PROBLEM DETAILS: In the entries below, find every line with "widget" and copy it.

Top of MATERIAL TO PROCESS

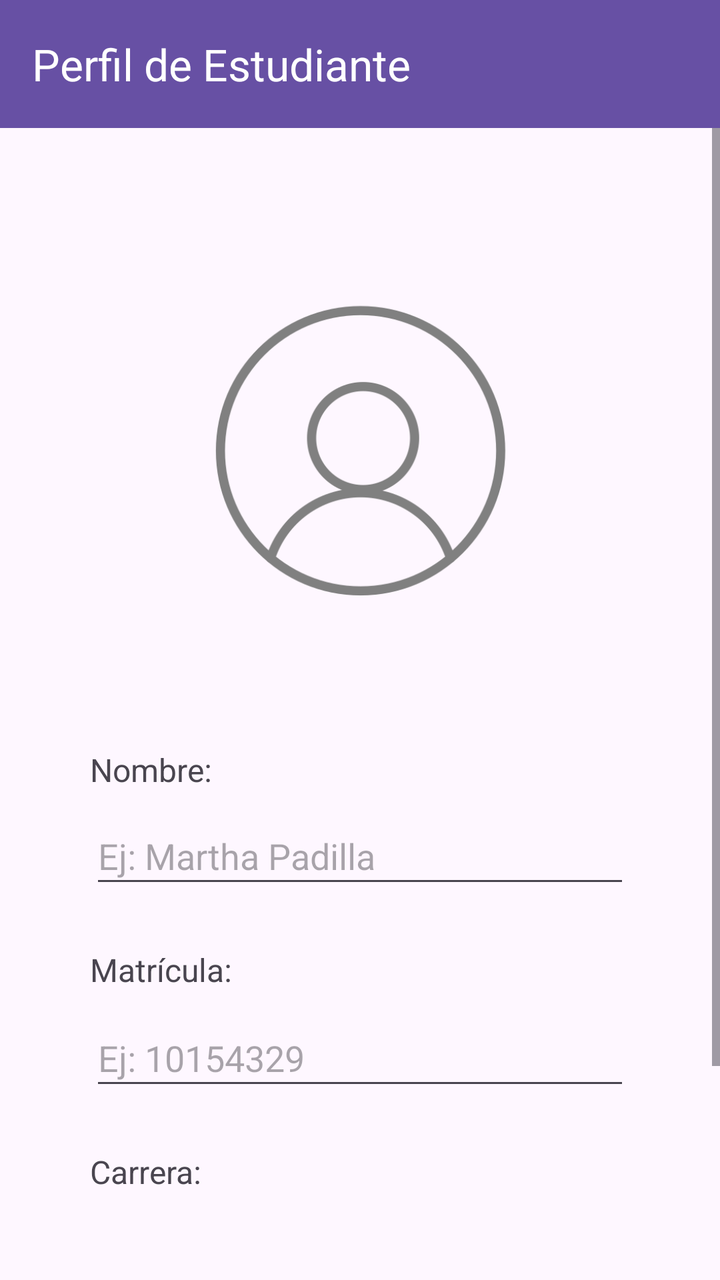
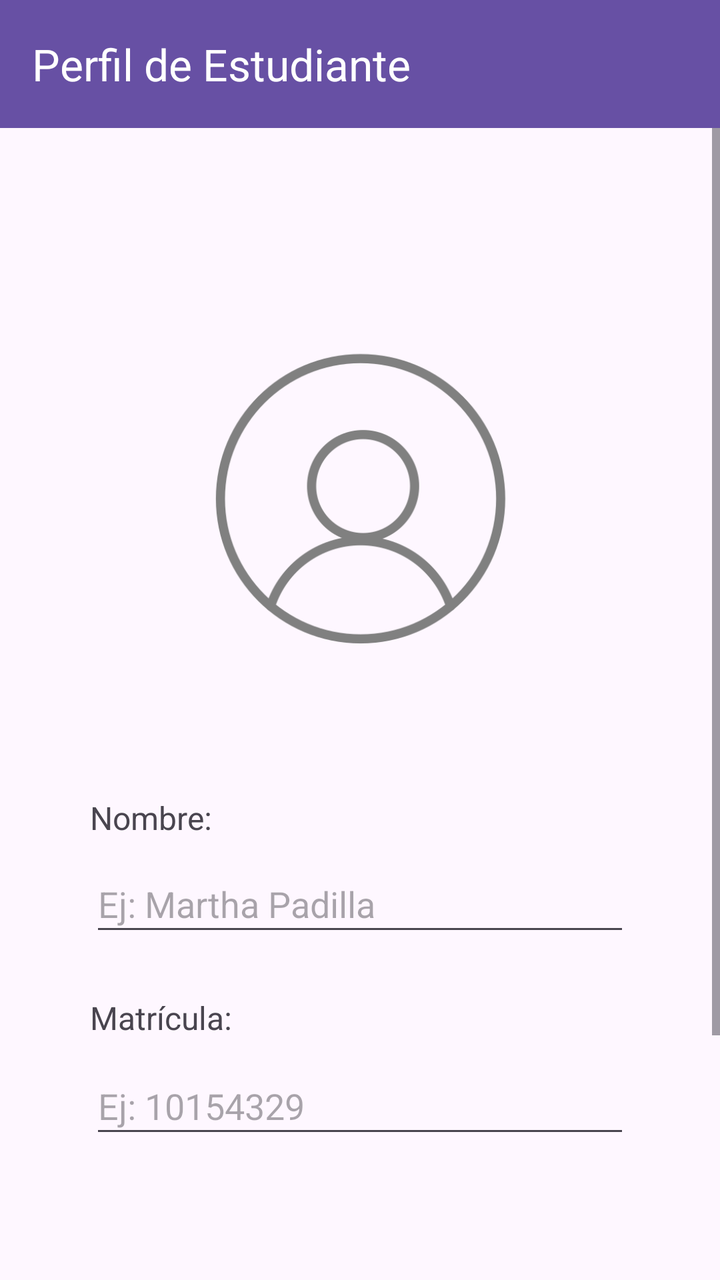

Screens rendered from an Android XML layout before and after an edit, with the pre-edit source and the edit as a unified diff.
<!-- AndroidManifest.xml: application theme Theme.ProfileApp -->
<!-- res/layout/activity_profile.xml -->
<?xml version="1.0" encoding="utf-8"?>
<androidx.constraintlayout.widget.ConstraintLayout
    xmlns:android="http://schemas.android.com/apk/res/android"
    xmlns:app="http://schemas.android.com/apk/res-auto"
    xmlns:tools="http://schemas.android.com/tools"
    android:id="@+id/main"
    android:layout_width="match_parent"
    android:layout_height="match_parent"
    tools:context=".ProfileView">

    <androidx.appcompat.widget.Toolbar
        android:id="@+id/tb"
        android:layout_width="0dp"
        android:layout_height="wrap_content"
        android:background="?attr/colorPrimary"
        android:fitsSystemWindows="true"
        android:minHeight="?attr/actionBarSize"
        android:theme="?attr/actionBarTheme"
        android:elevation="4dp"
        app:layout_constraintEnd_toEndOf="parent"
        app:layout_constraintStart_toStartOf="parent"
        app:layout_constraintTop_toTopOf="parent"
        app:title="@string/tbTitle"
        app:titleTextColor="@color/white" />

    <ScrollView
        android:layout_width="match_parent"
        android:layout_height="match_parent"
        android:fillViewport="true"
        android:paddingBottom="40dp"
        tools:context=".ProfileView">

        <androidx.constraintlayout.widget.ConstraintLayout
            android:id="@+id/content"
            android:layout_width="match_parent"
            android:layout_height="match_parent"
            tools:context=".ProfileView">

            <ImageView
                android:id="@+id/imgAvatar"
                android:layout_width="190dp"
                android:layout_height="174dp"
                android:layout_marginStart="116dp"
                android:layout_marginTop="140dp"
                android:layout_marginEnd="116dp"
                android:src="@drawable/user_avatar"
                app:layout_constraintEnd_toEndOf="parent"
                app:layout_constraintStart_toStartOf="parent"
                app:layout_constraintTop_toTopOf="parent" />

            <TextView
                android:id="@+id/lblName"
                android:layout_width="132dp"
                android:layout_height="24dp"
                android:layout_marginStart="45dp"
                android:layout_marginTop="60dp"
                android:text="@string/lblName"
                android:textSize="16sp"
                app:layout_constraintStart_toStartOf="parent"
                app:layout_constraintTop_toBottomOf="@+id/imgAvatar" />

            <EditText
                android:id="@+id/txtName"
                android:layout_width="0dp"
                android:layout_height="45dp"
                android:layout_marginStart="45dp"
                android:layout_marginTop="6dp"
                android:layout_marginEnd="45dp"
                android:ems="10"
                android:hint="@string/hintName"
                android:inputType="text"
                app:layout_constraintEnd_toEndOf="parent"
                app:layout_constraintStart_toStartOf="parent"
                app:layout_constraintTop_toBottomOf="@+id/lblName" />

            <TextView
                android:id="@+id/lblSchId2"
                android:layout_width="137dp"
                android:layout_height="25dp"
                android:layout_marginStart="45dp"
                android:layout_marginTop="25dp"
                android:text="@string/lblSchId"
                android:textSize="16sp"
                app:layout_constraintStart_toStartOf="parent"
                app:layout_constraintTop_toBottomOf="@+id/txtName" />

            <EditText
                android:id="@+id/txtSchId"
                android:layout_width="0dp"
                android:layout_height="45dp"
                android:layout_marginStart="45dp"
                android:layout_marginTop="6dp"
                android:layout_marginEnd="45dp"
                android:ems="10"
                android:hint="@string/hintSchId"
                android:inputType="text"
                app:layout_constraintEnd_toEndOf="parent"
                app:layout_constraintStart_toStartOf="parent"
                app:layout_constraintTop_toBottomOf="@+id/lblSchId2" />

            <TextView
                android:id="@+id/lblCareer"
                android:layout_width="wrap_content"
                android:layout_height="wrap_content"
                android:layout_marginStart="45dp"
                android:layout_marginTop="25dp"
                android:text="@string/lblCareer"
                android:textSize="16sp"
                app:layout_constraintStart_toStartOf="parent"
                app:layout_constraintTop_toBottomOf="@+id/txtSchId" />

            <Spinner
                android:id="@+id/spnCareer"
                android:layout_width="0dp"
                android:layout_height="45dp"
                android:layout_marginStart="45dp"
                android:layout_marginTop="6dp"
                android:layout_marginEnd="45dp"
                app:layout_constraintEnd_toEndOf="parent"
                app:layout_constraintStart_toStartOf="parent"
                app:layout_constraintTop_toBottomOf="@+id/lblCareer" />

            <Button
                android:id="@+id/btnSave"
                android:layout_width="0dp"
                android:layout_height="48dp"
                android:layout_marginStart="45dp"
                android:layout_marginTop="25dp"
                android:layout_marginEnd="45dp"
                android:text="@string/btnSave"
                app:layout_constraintEnd_toEndOf="parent"
                app:layout_constraintHorizontal_bias="0.0"
                app:layout_constraintStart_toStartOf="parent"
                app:layout_constraintTop_toBottomOf="@+id/spnCareer"/>

        </androidx.constraintlayout.widget.ConstraintLayout>
    </ScrollView>
</androidx.constraintlayout.widget.ConstraintLayout>
<!-- resources referenced by this layout -->
<resources>
  <color name="white">#FFFFFFFF</color>
  <!-- drawable user_avatar: png bitmap (drawable, 32063 bytes) -->
  <string name="btnSave">Guardar</string>
  <string name="hintName">Ej: Martha Padilla</string>
  <string name="hintSchId">Ej: 10154329</string>
  <string name="lblCareer">Carrera:</string>
  <string name="lblName">Nombre:</string>
  <string name="lblSchId">Matrícula:</string>
  <string name="tbTitle">Perfil de Estudiante</string>
  <style name="Theme.ProfileApp" parent="Base.Theme.ProfileApp" />
  <style name="Base.Theme.ProfileApp" parent="Theme.Material3.DayNight.NoActionBar">
          <item name="colorPrimary">@color/primary</item>
          <item name="colorOnPrimary">@color/white</item>
      </style>
  <color name="primary">#6750A4</color>
</resources>

<!-- the commit's change to res/layout/activity_profile.xml (unified diff, before → after) -->
@@ -6,6 +6,7 @@
     android:id="@+id/main"
     android:layout_width="match_parent"
     android:layout_height="match_parent"
+    android:fitsSystemWindows="true"
     tools:context=".ProfileView">
 
     <androidx.appcompat.widget.Toolbar
@@ -13,7 +14,6 @@
         android:layout_width="0dp"
         android:layout_height="wrap_content"
         android:background="?attr/colorPrimary"
-        android:fitsSystemWindows="true"
         android:minHeight="?attr/actionBarSize"
         android:theme="?attr/actionBarTheme"
         android:elevation="4dp"
@@ -24,11 +24,15 @@
         app:titleTextColor="@color/white" />
 
     <ScrollView
-        android:layout_width="match_parent"
-        android:layout_height="match_parent"
+        android:layout_width="0dp"
+        android:layout_height="0dp"
         android:fillViewport="true"
         android:paddingBottom="40dp"
-        tools:context=".ProfileView">
+
+        app:layout_constraintTop_toBottomOf="@id/tb"
+        app:layout_constraintBottom_toBottomOf="parent"
+        app:layout_constraintStart_toStartOf="parent"
+        app:layout_constraintEnd_toEndOf="parent">
 
         <androidx.constraintlayout.widget.ConstraintLayout
             android:id="@+id/content"
@@ -41,7 +45,7 @@
                 android:layout_width="190dp"
                 android:layout_height="174dp"
                 android:layout_marginStart="116dp"
-                android:layout_marginTop="140dp"
+                android:layout_marginTop="100dp"
                 android:layout_marginEnd="116dp"
                 android:src="@drawable/user_avatar"
                 app:layout_constraintEnd_toEndOf="parent"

Bottom of MATERIAL TO PROCESS

RESPONSE:
<androidx.constraintlayout.widget.ConstraintLayout
    <androidx.appcompat.widget.Toolbar
        <androidx.constraintlayout.widget.ConstraintLayout
        </androidx.constraintlayout.widget.ConstraintLayout>
</androidx.constraintlayout.widget.ConstraintLayout>
     <androidx.appcompat.widget.Toolbar
         <androidx.constraintlayout.widget.ConstraintLayout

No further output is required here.